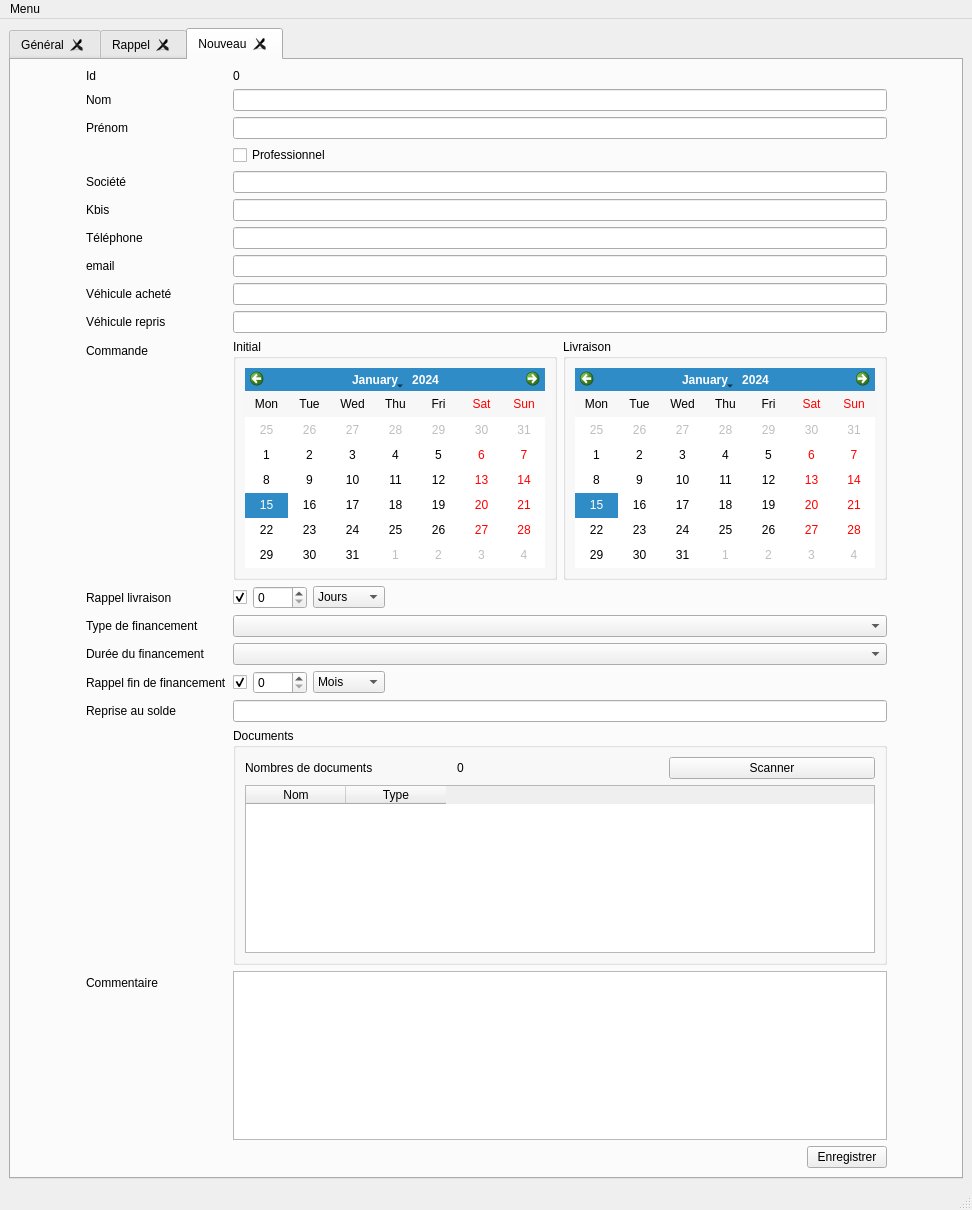
Old version of the form mainwindow.ui in the repository firedream89/customer-database.
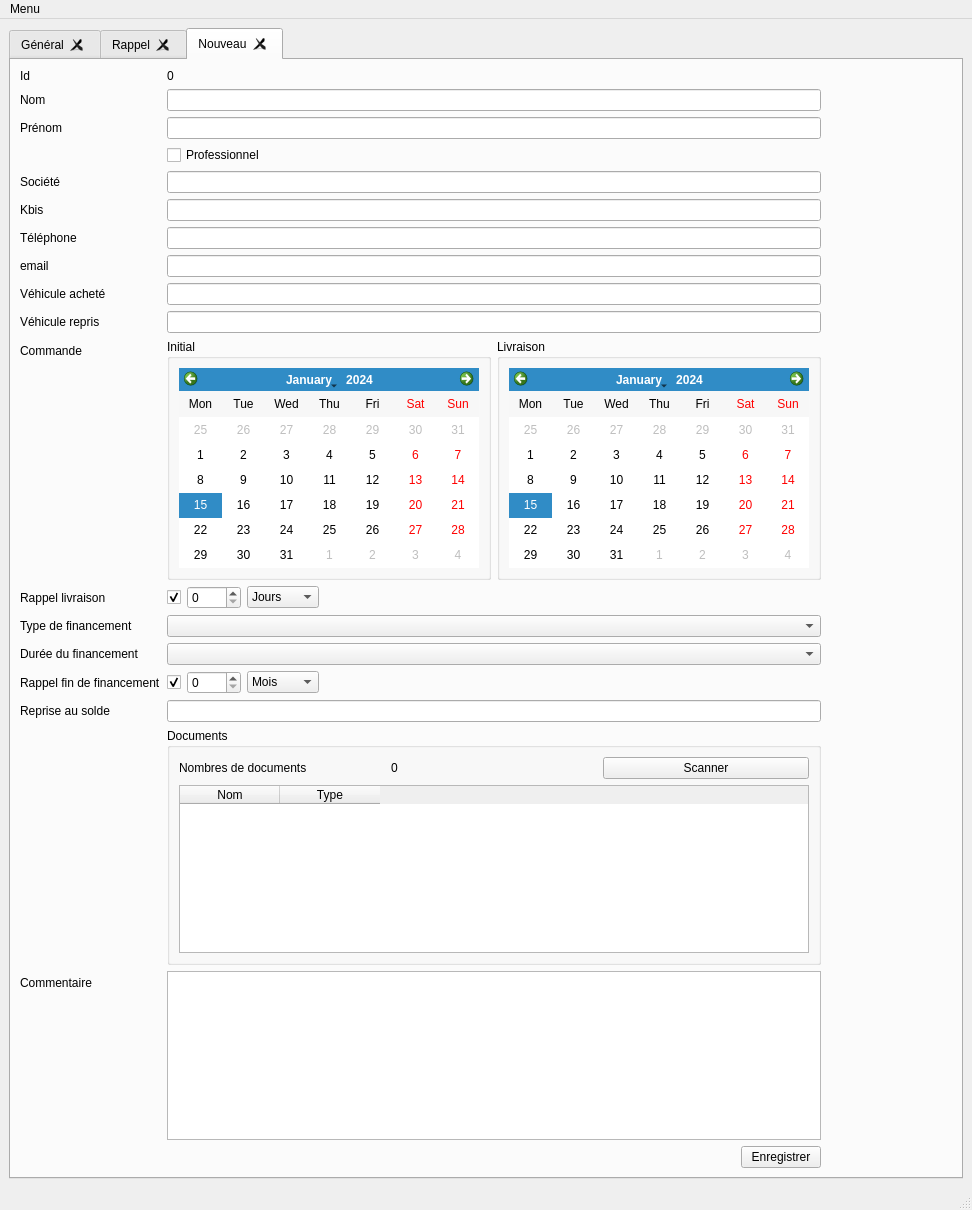
New version of the form.

Commit message: Correction emplacement lecteur PDF

Diff of the .ui file:
```diff
--- a/mainwindow.ui
+++ b/mainwindow.ui
@@ -183,27 +183,14 @@
         <string>Nouveau</string>
        </attribute>
        <layout class="QGridLayout" name="gridLayout_4">
-        <item row="1" column="2">
+        <item row="1" column="1">
          <widget class="QPushButton" name="newBt">
           <property name="text">
            <string>Enregistrer</string>
           </property>
          </widget>
         </item>
-        <item row="1" column="1">
-         <spacer name="horizontalSpacer">
-          <property name="orientation">
-           <enum>Qt::Horizontal</enum>
-          </property>
-          <property name="sizeHint" stdset="0">
-           <size>
-            <width>40</width>
-            <height>20</height>
-           </size>
-          </property>
-         </spacer>
-        </item>
-        <item row="0" column="3">
+        <item row="0" column="2">
          <spacer name="horizontalSpacer_5">
           <property name="orientation">
            <enum>Qt::Horizontal</enum>
@@ -216,7 +203,7 @@
           </property>
          </spacer>
         </item>
-        <item row="0" column="1" colspan="2">
+        <item row="0" column="0" colspan="2">
          <layout class="QFormLayout" name="formLayout">
           <item row="0" column="0">
            <widget class="QLabel" name="label_13">
@@ -626,8 +613,8 @@
           </item>
          </layout>
         </item>
-        <item row="0" column="0">
-         <spacer name="horizontalSpacer_6">
+        <item row="1" column="0">
+         <spacer name="horizontalSpacer">
           <property name="orientation">
            <enum>Qt::Horizontal</enum>
           </property>
```
The commit also changes 1 other file.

• • •

What you will do: Check each line of the entries above for the word "spacer". List the ones that have it.

Solution to this exercise:
-         <spacer name="horizontalSpacer">
-         </spacer>
          <spacer name="horizontalSpacer_5">
          </spacer>
-         <spacer name="horizontalSpacer_6">
+         <spacer name="horizontalSpacer">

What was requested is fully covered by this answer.